If a lot of streamers start streaming running Steam’s OS a whole bunch of their viewers will switch just seeing them use it (I hate that this is the world we live in that people just follow what their favorite streamers/YouTubers are doing but it largely is especially talking about people who have money for hardware but aren’t really technical experts but still fancy themselves enthusiasts). A lot of this is a mental battle.
It really is pretty close to being ready and it is ready enough for me but indeed I am not an ordinary user. Understand though that it wasn’t that I couldn’t use Linux that was holding me back all this time. I’d been using it for more than 20 years but *never* as my main desktop OS. It just really couldn’t do what I needed it to do for all my life activities until Steam made this compatibility layer essentially which finally solved the last piece.
It needs polish like you said but my goodness, I can actually see it possibly happening for the first time in my entire life. Especially if it is picked up by streamers or becomes hip/cool for gamers to be running Steam OS or another Linux flavor. That’s literally never been even imaginable until Steam Play and some of these other enhancements and they’re just getting warmed up / the Steam deck didn’t launch too long ago. I can actually see a way to get there for the first time. It’s not only not impossible, it might only take the Steam Deck / Steam OS cross-platform tech and a few well placed streamers using it for it to begin!
I think it’s true it’s not there yet for everyone but it’s 100x closer than it’s ever been and is there for more experts/enthusiasts than it’s ever been before as I was never able to make the switch for something like 20 years that I’d been thinking about it until some of these breakthroughs that I’d been waiting literally decades for and thought we were still decades away from until recently.
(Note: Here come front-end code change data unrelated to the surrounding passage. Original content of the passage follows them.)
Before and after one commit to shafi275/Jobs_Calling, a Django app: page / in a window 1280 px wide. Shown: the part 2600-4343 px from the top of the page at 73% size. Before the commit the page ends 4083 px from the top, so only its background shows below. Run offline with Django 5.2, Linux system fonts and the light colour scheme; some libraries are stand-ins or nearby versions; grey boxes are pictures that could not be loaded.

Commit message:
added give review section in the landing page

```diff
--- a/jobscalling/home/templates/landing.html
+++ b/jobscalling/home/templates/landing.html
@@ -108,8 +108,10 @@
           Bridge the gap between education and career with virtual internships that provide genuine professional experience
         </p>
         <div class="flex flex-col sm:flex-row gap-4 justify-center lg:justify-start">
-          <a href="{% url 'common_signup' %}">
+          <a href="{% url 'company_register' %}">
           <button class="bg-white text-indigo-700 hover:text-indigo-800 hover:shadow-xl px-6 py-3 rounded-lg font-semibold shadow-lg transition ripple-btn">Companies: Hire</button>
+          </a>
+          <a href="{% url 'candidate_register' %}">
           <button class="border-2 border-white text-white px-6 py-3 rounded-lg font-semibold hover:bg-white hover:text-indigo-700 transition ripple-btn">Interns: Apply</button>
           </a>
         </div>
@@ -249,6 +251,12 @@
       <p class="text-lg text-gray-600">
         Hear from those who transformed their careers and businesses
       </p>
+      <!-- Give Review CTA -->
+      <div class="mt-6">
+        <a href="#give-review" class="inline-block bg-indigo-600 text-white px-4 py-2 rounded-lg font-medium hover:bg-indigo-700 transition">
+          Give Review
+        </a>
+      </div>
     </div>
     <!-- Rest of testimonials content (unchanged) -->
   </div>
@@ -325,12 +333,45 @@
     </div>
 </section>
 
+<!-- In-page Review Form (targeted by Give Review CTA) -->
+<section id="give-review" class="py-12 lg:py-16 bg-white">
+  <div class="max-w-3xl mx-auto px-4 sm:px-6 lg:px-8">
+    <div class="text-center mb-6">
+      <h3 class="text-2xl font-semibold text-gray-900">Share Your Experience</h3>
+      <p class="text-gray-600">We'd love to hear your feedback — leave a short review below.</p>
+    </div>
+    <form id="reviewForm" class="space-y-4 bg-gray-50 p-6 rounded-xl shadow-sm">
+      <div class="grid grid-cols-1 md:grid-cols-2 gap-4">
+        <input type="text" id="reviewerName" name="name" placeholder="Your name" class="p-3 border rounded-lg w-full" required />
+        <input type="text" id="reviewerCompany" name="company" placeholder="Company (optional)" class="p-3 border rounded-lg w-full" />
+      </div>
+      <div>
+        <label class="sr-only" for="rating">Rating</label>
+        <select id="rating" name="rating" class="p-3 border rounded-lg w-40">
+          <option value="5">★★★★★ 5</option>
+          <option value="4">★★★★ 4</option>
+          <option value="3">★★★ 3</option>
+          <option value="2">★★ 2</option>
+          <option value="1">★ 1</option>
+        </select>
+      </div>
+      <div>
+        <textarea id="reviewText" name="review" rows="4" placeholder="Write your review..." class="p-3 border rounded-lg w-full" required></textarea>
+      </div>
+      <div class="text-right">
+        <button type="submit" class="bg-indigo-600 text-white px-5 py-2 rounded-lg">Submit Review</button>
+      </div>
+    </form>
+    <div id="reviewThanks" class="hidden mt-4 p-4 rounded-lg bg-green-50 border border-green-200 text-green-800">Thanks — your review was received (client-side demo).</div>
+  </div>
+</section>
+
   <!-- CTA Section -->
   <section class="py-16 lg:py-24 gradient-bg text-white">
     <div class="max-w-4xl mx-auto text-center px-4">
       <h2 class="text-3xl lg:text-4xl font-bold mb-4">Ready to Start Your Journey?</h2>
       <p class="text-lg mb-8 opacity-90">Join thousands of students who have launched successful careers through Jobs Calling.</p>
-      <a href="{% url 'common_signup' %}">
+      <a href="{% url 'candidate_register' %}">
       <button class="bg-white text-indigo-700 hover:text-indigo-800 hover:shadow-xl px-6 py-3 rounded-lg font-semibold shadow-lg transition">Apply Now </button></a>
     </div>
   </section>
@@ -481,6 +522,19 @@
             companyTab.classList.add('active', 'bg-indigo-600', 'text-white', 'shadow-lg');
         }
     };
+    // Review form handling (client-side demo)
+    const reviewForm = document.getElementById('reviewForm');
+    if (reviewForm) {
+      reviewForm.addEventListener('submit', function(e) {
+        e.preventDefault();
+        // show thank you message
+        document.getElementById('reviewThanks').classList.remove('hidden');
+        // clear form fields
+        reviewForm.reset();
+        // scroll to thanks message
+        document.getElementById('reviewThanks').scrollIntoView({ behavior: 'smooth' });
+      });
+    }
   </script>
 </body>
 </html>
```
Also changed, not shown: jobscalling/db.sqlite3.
It’s still far from guaranteed but it’s actually realistically possible if everything goes the right way.
Great thoughts and thanks for sharing!